  • Students are extremely confident.. They have no problem asking if you are married or are single…or if they can have your phone number
  • Getting lots of kisses on the cheek from students and teachers
  • Living with strangers (although that one hasn't been tough because they have all turned out to be awesome roomies!)


Our first week in Quito is slowly coming to an end. I have been assigned to the Humberto Mata Martinez highschool where I have been following the English teacher around for the past three days. The students are wonderful and are easily one of the best part of this trip. They spent a whole class asking us questions about our lives in Canada and the things we like and dislike. The last class we met even sang us songs and read us poems. They are such warm and friendly people. The class dynamic in Quito is very different than in Canada. Here in Quito, the students must pay five cents for every page of a test before they can take the test. The students stand when they address the class and answer questions. They also stand when the teacher enters room. They remain standing until they are seated by the teacher. It is all very interesting. I cannot wait to spend more time with these kids.

Stay classy Winnipeg,

FIrst Day of School
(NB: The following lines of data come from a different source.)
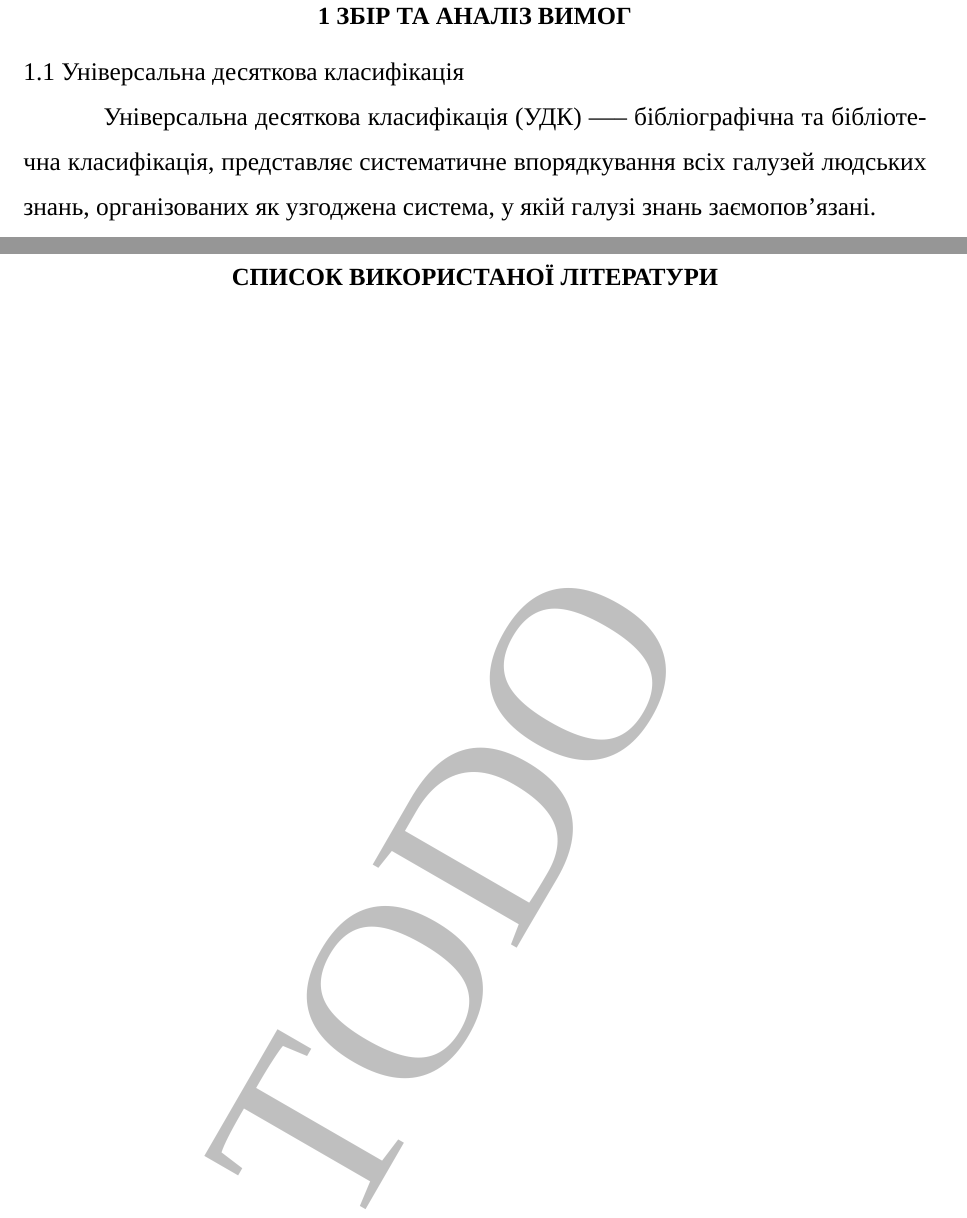
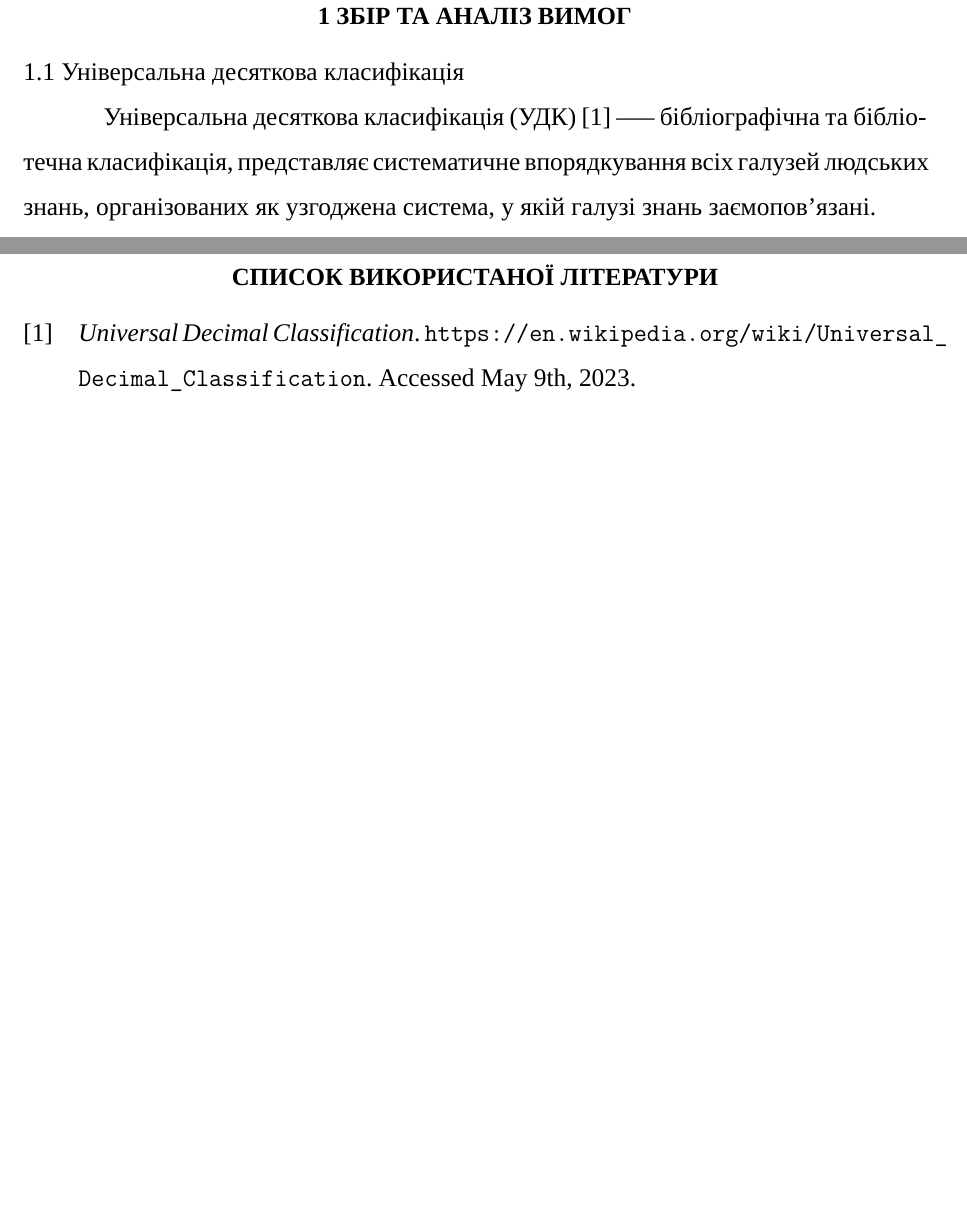
Before and after one commit to dazzlemon/diploma, a LaTeX document (doc/zapiska.tex, which reads doc/zapiska.bib): two parts of pages 8 and 17 of 18, joined at a grey line, cut so that both start at the same text, the shorter picture padded with empty space. Compiled offline with XeLaTeX; a missing font is replaced by an installed copy or a similar font.

Commit message:
proper bibliography

```diff
--- /dev/null
+++ b/doc/zapiska.bib
@@ -0,0 +4,3 @@
+		{\url{https://en.wikipedia.org/wiki/Universal_Decimal_Classification}},
+	note = "Accessed May 9th, 2023"
+}
--- a/doc/zapiska.tex
+++ b/doc/zapiska.tex
@@ -12,6 +12,11 @@
 \usepackage{tabularx}
 \usepackage[hidelinks]{hyperref}
 \usepackage{textcase}
+\usepackage{url}
+\usepackage{csquotes}
+
+\usepackage[style=numeric]{biblatex}
+\addbibresource{zapiska.bib}
 
 % TODO: make section uppercase in embedded links
 
@@ -140,7 +145,7 @@
   \section{ЗБІР ТА АНАЛІЗ ВИМОГ}
 
   \subsection{Універсальна десяткова класифікація}
-  Універсальна десяткова класифікація (УДК) —--
+  Універсальна десяткова класифікація (УДК) \cite{udc_wiki} —--
   бібліографічна та бібліотечна класифікація,
   представляє систематичне впорядкування всіх галузей людських знань,
   організованих як узгоджена система,
@@ -308,8 +313,7 @@
   \unnumberedSection{ЗАГАЛЬНІ ВИСНОВКИ ТА РЕКОМЕНДАЦІЇ}
   \BgThispage
 
-  \unnumberedSection{СПИСОК ВИКОРИСТАНОЇ ЛІТЕРАТУРИ}
-  \BgThispage
+  \printbibliography[heading=bibintoc, title=СПИСОК ВИКОРИСТАНОЇ ЛІТЕРАТУРИ]
 
   \unnumberedSection{ДОДАТКИ}
   \BgThispage
```
Also changed, not shown: doc/bib.bbl (added), doc/zapiska.bbl (added), doc/zapiska.bib.bbl (added), doc/zapiska.bib (3 more changed lines), 5 other files.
Quito is a city of contrasts and change. It is referred to by locals as the "carita de dios"- god's face; when he is sad it rains, when he is happy the sun shines. It can rain in the north, hail in the west and be sunny in the south. As we travel around the city from place to place, changes can be seen unfolding in front of us. New roads, new hospitals, new police stations and new schools. Our first Monday we had a tour of the three schools we will be working in for the rest of the month, Humberto Mata, Cotocollao and Calderon. The first two schools were small, laid back and seemed very nice.

The new school, Calderon, was opened in the past year and is a school of the millennium. Our tour was guided with enthusiasm and pride- computer labs, projectors, a pool and "baby" bathrooms! This 1800 student school is one of many built throughout the country and is truly amazing. Our first day of classes proved eventful. The students told us about their old schools and how many of them have come to study together in their last years of high school. It will be an adventure to work here for the rest of the month!

Tuesday, May 6, 2014

Made it to Quito!

So after a long night in Montreal and finally joining my group in Toronto (:S) ... I finally made it to Quito! Quito is an amazing city with break taking views! The landscape pictures I have tried to capture on camera do not accurately portray or encompass the beauty of this city. I have quickly realized that Quito is it not what I expected to see and my ideas that I had were quickly squashed. The city is larger and more developed than I had expected.

In the four days that we have been in Quito, we have been extremely busy trying to keep up with the fast paced tempo of the city. We have travelled to different sight seeing (touristy) destinations as well as we have visited the schools that we will be working at for the next month.  My favorite place that we have visited thus far would be downtown Quito. I love the architecture of the buildings. The fine details on the outside of buildings are exquisite, especially at one church that we passed near the downtown square of Quito (Plaza De La Independencia?).

Although there are many topics that can be discussed with all the things that we have done in the last couple of days! The moment that stands out the most at this time is the first day that we went to visit the different schools. I was overwhelmed with emotion to see how welcoming and excited that the school staff and students were at our arrival (especially the little kids at Calderon who sang to us). The warmth and kindness they portrayed to our group such as welcoming us to be apart of their family made me realize the kind of meaningful and reciprocal relationships/connections that can be built in our time in Quito. Their generosity and excitement made me also extremely excited to meet and get to know the staff and students that we would be working with. Although Jen and I were only able to meet one class, I believe that this next month will offer many opportunities for us to build relationships with the students and staff of Calderon.